Front-end code edit data
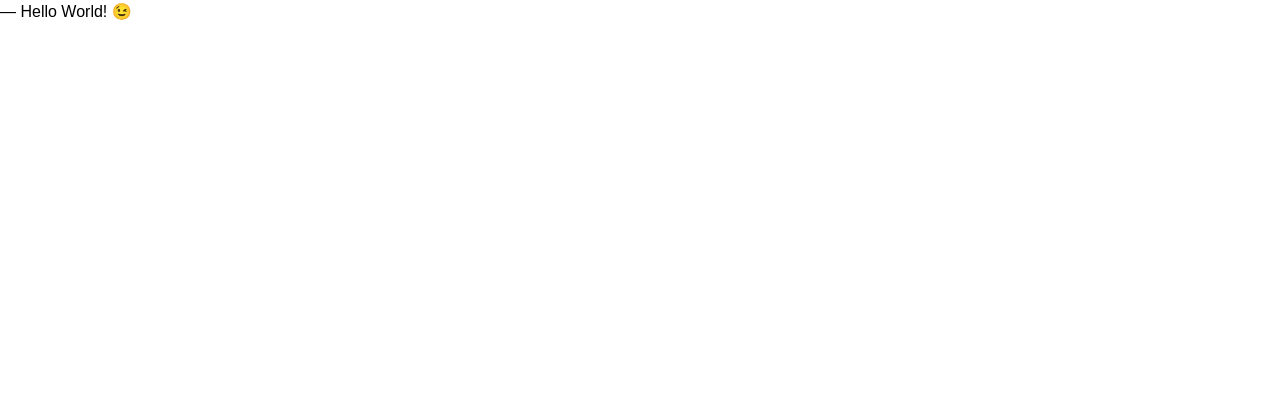
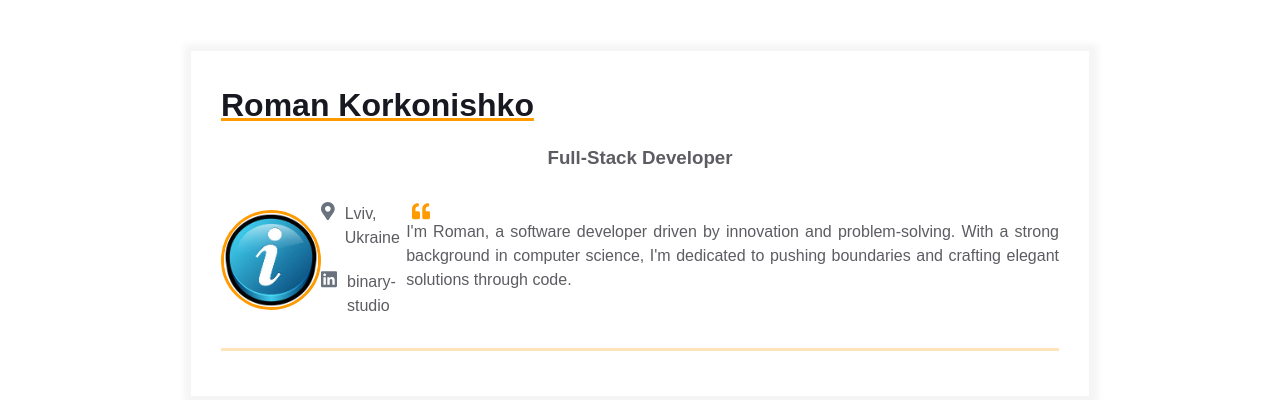
Before and after one commit to kromchk/homepage, a plain HTML site: page index.html in a window 1280 px wide. Drawn offline with Linux system fonts and the light colour scheme.

Commit message:
Update index.html template and avatar.png image file

```diff
--- a/index.html
+++ b/index.html
@@ -7,6 +7,74 @@
 	<link rel="stylesheet" href="styles.css" />
   </head>
   <body>
-    ― Hello World! &#x1F609;
+    <main>
+  <div class="resume">
+    <div class="container">
+      <div class="resume__block">
+        <h1 class="contact-info__header">Roman Korkonishko</h1>
+        <h3 class="contact-info__sub-header">Full-Stack Developer</h3>
+
+        <div class="contact_info_container fh">
+          <div class="contact-info__block"></div>
+
+          <div class="contact-info__block contact-info__block--center">
+            <img class="contact-info__avatar" src="assets/avatar.png" alt="Avatar" />
+          </div>
+
+          <div class="contact-info__block">
+			<a href="" rel="author" class="contact-info__item">
+		       <div class="contact-info__item-icon-wrapper">
+			     <svg class="contact-info__item-icon" xmlns="http://www.w3.org/2000/svg" viewBox="0 0 384 512">
+			       <path
+				    d="M172.268 501.67C26.97 291.031 0 269.413 0 192 0 85.961 85.961 0
+				    192 0s192 85.961 192 192c0 77.413-26.97 99.031-172.268 309.67-9.535
+				    13.774-29.93 13.773-39.464 0zM192 272c44.183 0 80-35.817
+				    80-80s-35.817-80-80-80-80 35.817-80 80 35.817 80 80 80z"
+			       ></path>
+			     </svg>
+		       </div>
+		     <span>Lviv, Ukraine</span>
+		   </a>
+		   <a href="https://ua.linkedin.com/company/binary-studio_241166" rel="author" class="contact-info__item">
+              <div class="contact-info__item-icon-wrapper">
+                <svg class="contact-info__item-icon" xmlns="http://www.w3.org/2000/svg" viewBox="0 0 448 512">
+                  <path
+                   d="M416 32H31.9C14.3 32 0 46.5 0 64.3v383.4C0 465.5 14.3 480 31.9
+                   480H416c17.6 0 32-14.5 32-32.3V64.3c0-17.8-14.4-32.3-32-32.3zM135.4
+                   416H69V202.2h66.5V416zm-33.2-243c-21.3 0-38.5-17.3-38.5-38.5S80.9
+                   96 102.2 96c21.2 0 38.5 17.3 38.5 38.5 0 21.3-17.2 38.5-38.5
+                   38.5zm282.1 243h-66.4V312c0-24.8-.5-56.7-34.5-56.7-34.6 0-39.9
+                   27-39.9 54.9V416h-66.4V202.2h63.7v29.2h.9c8.9-16.8 30.6-34.5
+                   62.9-34.5 67.2 0 79.7 44.3 79.7 101.9V416z"
+                 ></path>
+               </svg>
+             </div>
+           <span>binary-studio</span>
+          </a>
+		 </div>
+		 <div class="intro">
+           <div class="intro__icon-wrapper">
+             <svg class="intro__icon" xmlns="http://www.w3.org/2000/svg" viewBox="0 0 512 512">
+               <path
+                  d="M464 256h-80v-64c0-35.3 28.7-64 64-64h8c13.3 0 24-10.7
+                  24-24V56c0-13.3-10.7-24-24-24h-8c-88.4 0-160 71.6-160 160v240c0
+                  26.5 21.5 48 48 48h128c26.5 0 48-21.5
+                  48-48V304c0-26.5-21.5-48-48-48zm-288 0H96v-64c0-35.3 28.7-64
+                  64-64h8c13.3 0 24-10.7 24-24V56c0-13.3-10.7-24-24-24h-8C71.6 32 0
+                  103.6 0 192v240c0 26.5 21.5 48 48 48h128c26.5 0
+                  48-21.5 48-48V304c0-26.5-21.5-48-48-48z"
+               ></path>
+             </svg>
+           </div>
+           <p class="intro_text">I'm Roman, a software developer driven by innovation and
+           problem-solving. With a strong background in computer science,
+           I'm dedicated to pushing boundaries and crafting elegant
+           solutions through code.</p>
+         </div>
+        </div>
+      </div>
+    </div>
+  </div>
+</main>
   </body>
 </html>
```
Also changed, not shown: assets/avatar.png (added).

Exercise:
Find the lines that mention "html" in the entries and show them.

Task solution:
Before and after one commit to kromchk/homepage, a plain HTML site: page index.html in a window 1280 px wide. Drawn offline with Linux system fonts and the light colour scheme.
Update index.html template and avatar.png image file
--- a/index.html
+++ b/index.html
 </html>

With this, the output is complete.